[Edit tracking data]

....................

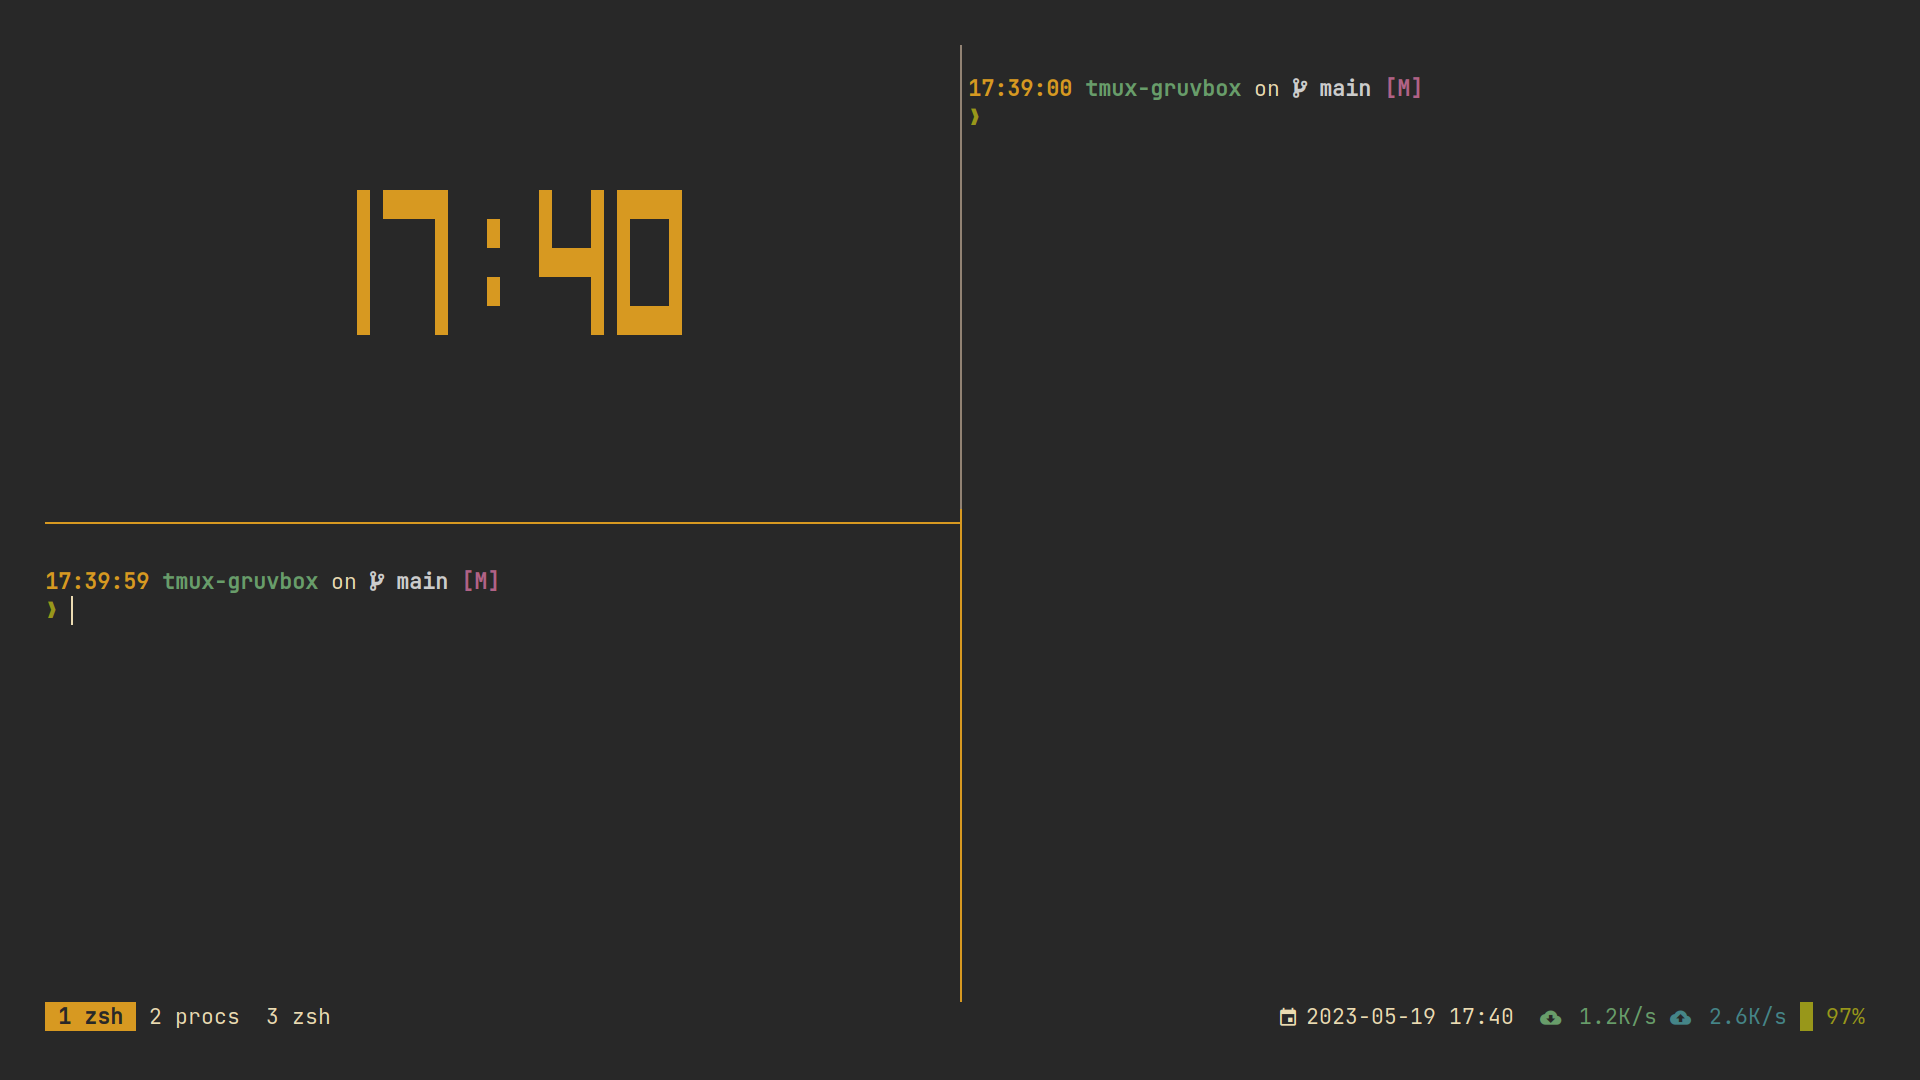
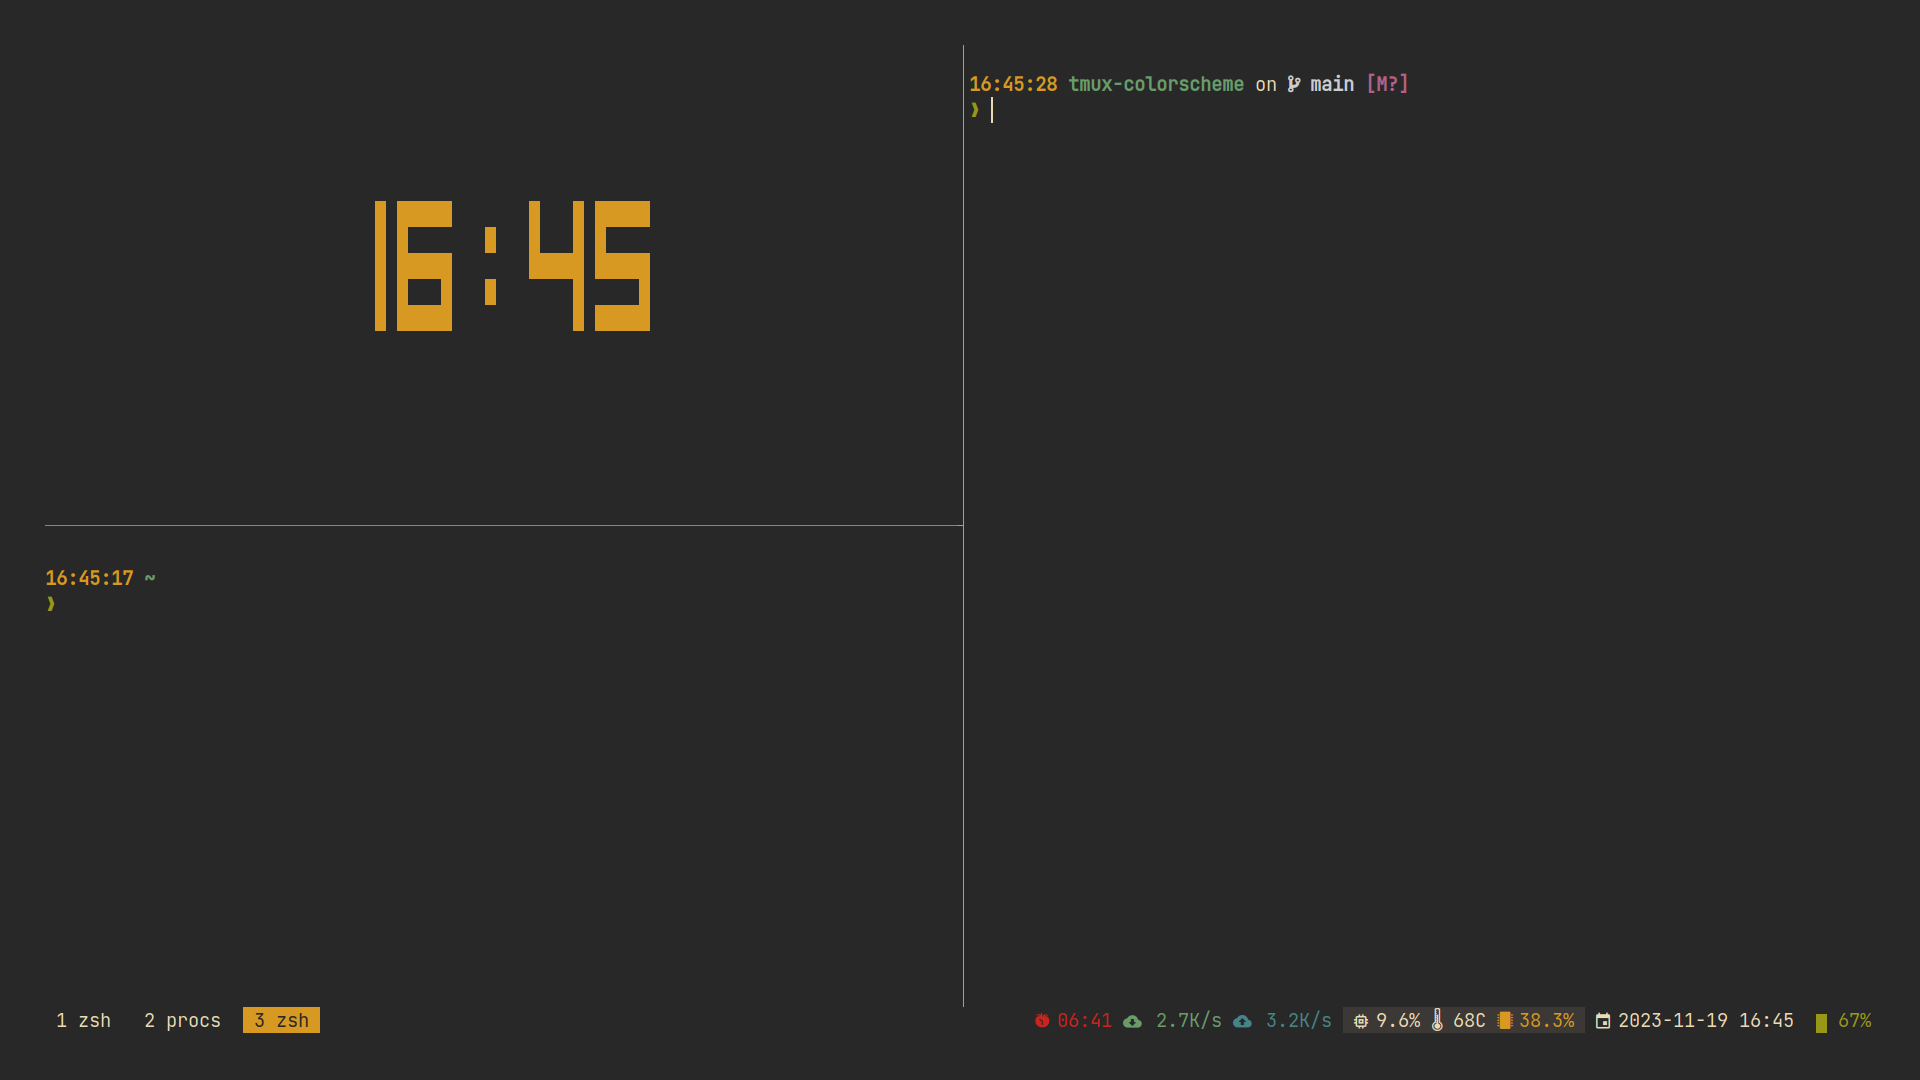
feat: add tmux-cpu support + update screenshots

diff --git a/README.md b/README.md
@@ -13,7 +13,7 @@ Add plugin to the list of TPM plugins in `.tmux.conf` and select desired theme
 
 ```bash
 set -g @plugin 'l-lin/tmux-colorscheme'
-set -g @tmux-colorscheme 'kanagawa' # or 'gruvbox-dark' or 'gruvbox-light'
+set -g @tmux-colorscheme 'kanagawa' # or 'gruvbox-dark' or 'gruvbox-light' or 'github-light'
 ```
 
 Hit `prefix + I` to fetch the plugin and source it. Your Tmux should be updated with the theme at this point.
@@ -79,5 +79,13 @@ set -g @tmux-colorscheme-show-battery true
 
 ```tmux
 set -g @tmux-colorscheme-show-pomodoro true
+```
+
+### [tmux-cpu](https://github.com/tmux-plugins/tmux-cpu)
+
+```
+set -g @tmux-colorscheme-show-cpu true
+set -g @tmux-colorscheme-show-cpu-temp true
+set -g @tmux-colorscheme-show-ram true
 ```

....................

◆ WHAT THIS TASK INVOLVES:
All records above should be duplicated exactly, with the pictures omitted.

◆ RESPONSE BOX:
feat: add tmux-cpu support + update screenshots

diff --git a/README.md b/README.md
@@ -13,7 +13,7 @@ Add plugin to the list of TPM plugins in `.tmux.conf` and select desired theme
 
 ```bash
 set -g @plugin 'l-lin/tmux-colorscheme'
-set -g @tmux-colorscheme 'kanagawa' # or 'gruvbox-dark' or 'gruvbox-light'
+set -g @tmux-colorscheme 'kanagawa' # or 'gruvbox-dark' or 'gruvbox-light' or 'github-light'
 ```
 
 Hit `prefix + I` to fetch the plugin and source it. Your Tmux should be updated with the theme at this point.
@@ -79,5 +79,13 @@ set -g @tmux-colorscheme-show-battery true
 
 ```tmux
 set -g @tmux-colorscheme-show-pomodoro true
+```
+
+### [tmux-cpu](https://github.com/tmux-plugins/tmux-cpu)
+
+```
+set -g @tmux-colorscheme-show-cpu true
+set -g @tmux-colorscheme-show-cpu-temp true
+set -g @tmux-colorscheme-show-ram true
 ```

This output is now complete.